The immune system of the human body is responsible for defending the body against outside agents which may cause infection. The immune system of a newborn is fairly weak and takes time to develop - this leaves the newborn open to several possible infections. It is for this reason that healthcare providers ensure that the baby is not exposed to any potential infections.
In case a baby contracts an infection, the immune system will respond by fighting the causative agents. However in case of sepsis, the immune system responds abnormally and begins to attack the healthy cells and tissues in the body.
In neonatal sepsis, the normal immune system response is sent into overdrive, causing a blood condition which is potentially harmful to the baby’s health. It involves the production of excessive white blood cells to fight the infection. This usually occurs before the baby is 90 days old.
The primary sepsis infection is usually bacterial in nature, but in rare cases it could also be due to a viral or fungal infection.
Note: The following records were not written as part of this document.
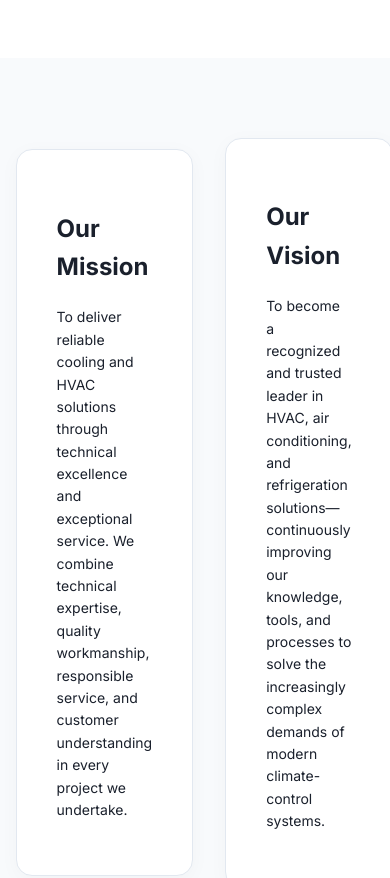
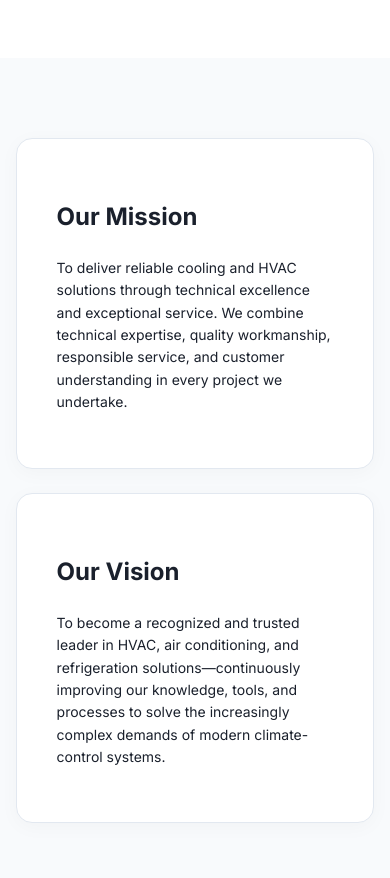
Before and after one commit to kenturah/Temivic-SunTechnology, a website: page public/about.html in a window 390 px wide. Shown: the part 2200-3078 px from the top of the page. Drawn offline with nearby package versions, Linux system fonts and the light colour scheme.

Commit message:
added mobile for mission-vision

```diff
--- a/public/styles.css
+++ b/public/styles.css
@@ -761,5 +761,14 @@
   .about-hero h1 { font-size: 1.8rem; }
 }
 
+/* Mobile layout for Mission & Vision */
+@media (max-width: 768px) {
+  .mission-vision .grid-2-col {
+    display: flex;
+    flex-direction: column;
+    gap: 24px;
+  }
+}
+
 @media(max-width:900px){.nav-links{display:none;position:absolute;z-index:10;top:124px;left:4%;right:4%;background:#fff;padding:18px;border-radius:10px;box-shadow:var(--shadow);flex-direction:column;align-items:stretch}.nav-links.open{display:flex}.menu-btn{display:block}.ribbon-grid,.stats-grid{grid-template-columns:1fr 1fr}.cards{grid-template-columns:1fr 1fr}.two,.contact-grid{grid-template-columns:1fr;gap:40px}.projects{grid-template-columns:1fr}.footer-grid{grid-template-columns:1fr 1fr}.photo{min-height:390px}}
 @media(max-width:600px){.utility-inner{justify-content:center}.utility-inner>div{display:none}.logo-link img{width:175px}.hero,.hero-content{min-height:610px}.hero h1{font-size:44px}.actions{flex-direction:column}.trust{display:grid;gap:7px}.ribbon-grid,.stats-grid,.cards,.row,.footer-grid{grid-template-columns:1fr}.ribbon-grid>div,.stats-grid div{border-right:0;border-bottom:1px solid rgba(255,255,255,.13)}.section{padding:75px 0}.heading{display:block}.heading>p{margin-top:15px}.cta-inner{display:block}.cta .btn{margin-top:23px}.photo{min-height:300px}}
```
It is nearly always passed on from the pregnant mother to the baby, however it can (less commonly) be picked up by from immediate environment.
Bacteria that are known to cause sepsis in newborns include E.coli, group B Streptococcus, Neisseria meningitidis, Salmonella, Haemophilus influenzae type b, and Listeria monocytogenes. The Herpes Simplex virus family may also cause the infection. An existing medical condition may also trigger sepsis.
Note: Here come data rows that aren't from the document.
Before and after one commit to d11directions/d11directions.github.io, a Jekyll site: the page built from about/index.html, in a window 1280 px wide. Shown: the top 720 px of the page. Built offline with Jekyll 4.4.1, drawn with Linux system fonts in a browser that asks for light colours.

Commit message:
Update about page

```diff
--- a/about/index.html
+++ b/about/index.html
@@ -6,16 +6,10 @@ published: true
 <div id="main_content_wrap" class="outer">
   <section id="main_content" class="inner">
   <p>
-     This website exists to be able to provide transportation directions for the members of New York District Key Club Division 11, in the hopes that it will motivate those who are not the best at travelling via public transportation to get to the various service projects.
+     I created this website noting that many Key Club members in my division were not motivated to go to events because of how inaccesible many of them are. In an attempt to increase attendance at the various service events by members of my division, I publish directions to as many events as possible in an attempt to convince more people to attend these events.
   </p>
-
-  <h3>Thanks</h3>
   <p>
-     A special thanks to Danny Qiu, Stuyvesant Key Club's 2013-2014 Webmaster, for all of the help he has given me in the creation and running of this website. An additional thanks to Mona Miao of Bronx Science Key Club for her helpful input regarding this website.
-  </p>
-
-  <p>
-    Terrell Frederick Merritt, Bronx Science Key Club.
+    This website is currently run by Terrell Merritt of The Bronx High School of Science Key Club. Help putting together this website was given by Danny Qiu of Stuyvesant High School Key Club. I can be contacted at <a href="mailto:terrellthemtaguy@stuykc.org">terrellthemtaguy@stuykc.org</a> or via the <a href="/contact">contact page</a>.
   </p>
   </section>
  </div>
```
Depending on the type and severity of the infection, neonatal sepsis may exhibit a variety of symptoms. Some of these are listed below.
Should the newborn exhibit more than two of these symptoms, it is advisable to get the opinion of a doctor. Since sepsis is a rapidly progressing condition, delayed treatment may cause permanent harm to the growth and development of the baby.
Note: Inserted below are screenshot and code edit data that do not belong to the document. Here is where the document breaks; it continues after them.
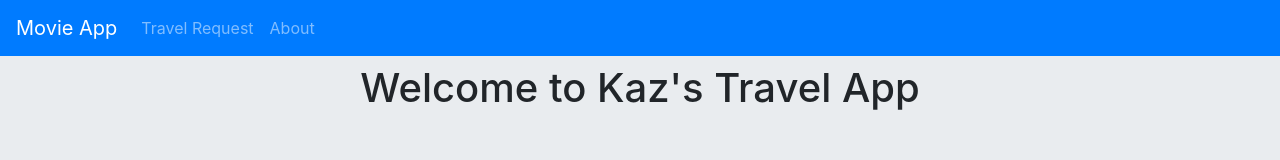
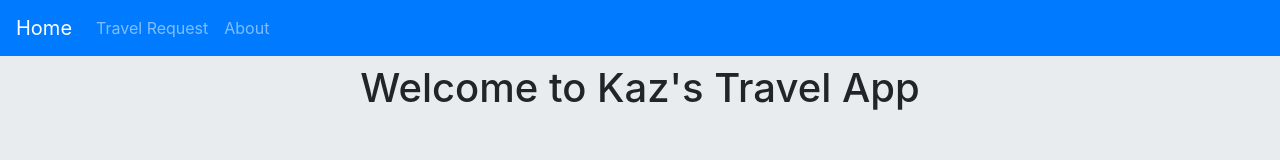
Before and after one commit to kschmanski/CSC436-HW1, an Angular app: page / in a window 1280 px wide. Shown: the top 160 px of the page. Built offline with nearby package versions, Linux system fonts and the light colour scheme.

Commit message:
add router link to Home

```diff
--- a/src/app/app.component.html
+++ b/src/app/app.component.html
@@ -1,13 +1,8 @@
 
 <nav class="navbar navbar-expand-sm bg-primary navbar-dark fixed-top">
   <ul class="navbar-nav">
-
-    <!-- maybe we could add a link to the home page here? -->
     <div class = "navbar-header">
-      <!--    Opens HomePage in new tab
-        <a class = "navbar-brand" href='' target="_blank">Movie App</a>
-      -->
-      <a class="navbar-brand" [routerLink]="['/home']">Movie App</a>
+      <a class="navbar-brand" [routerLink]="['']">Home</a>
     </div>
 
     <a class="nav-link" [routerLink]="['/request']">Travel Request</a>
@@ -15,8 +10,5 @@
 
   </ul>
 </nav>
-<br />
-<br />
-<br />
 
 <router-outlet></router-outlet>
```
Complications during pregnancy and after birth may create high risk conditions for neonatal sepsis. These include a prior infection of the pregnant mother, or a subsequent infection the baby picks up. The baby may develop any of these conditions, eventually leading to sepsis.
Sepsis can be caused by bacterial, viral or fungal infection. However the majority of sepsis cases on record are caused by pneumonia, abdominal infection, kidney infection, and bacteremia or bloodstream infections.
The immune system helps to isolate an infection and limit it to the tissues already affected. A number of white blood cells travel to the infected tissue to combat the root agent of the infection. The biological process which follows includes the swelling of the affected tissue and is called inflammation.
A weak immune system is unable to isolate the infection, allowing it to spread to other organs and tissues. This overwhelms the immune system and inflammation sets in all over the body. The tissue and organ swelling slows down the blood flow, and therefore, oxygen doesn’t reach the tissues and eventually leads to a drop in blood pressure.
Multiple organ failure will follow if this is not detected and treated in time. The dropping of blood pressure is known as septic shock. It is a critical condition and can be fatal if the doctor does not administer antibiotics and large quantities of intravenous fluids to flush out and fight the infection in the blood.
If diagnosed in time, and treated correctly, the baby will make a full and complete recovery from neonatal sepsis. However in cases of septic shock, the survival rate is less than fifty percent. Additionally, severe sepsis puts the child at greater risk for infections in the future.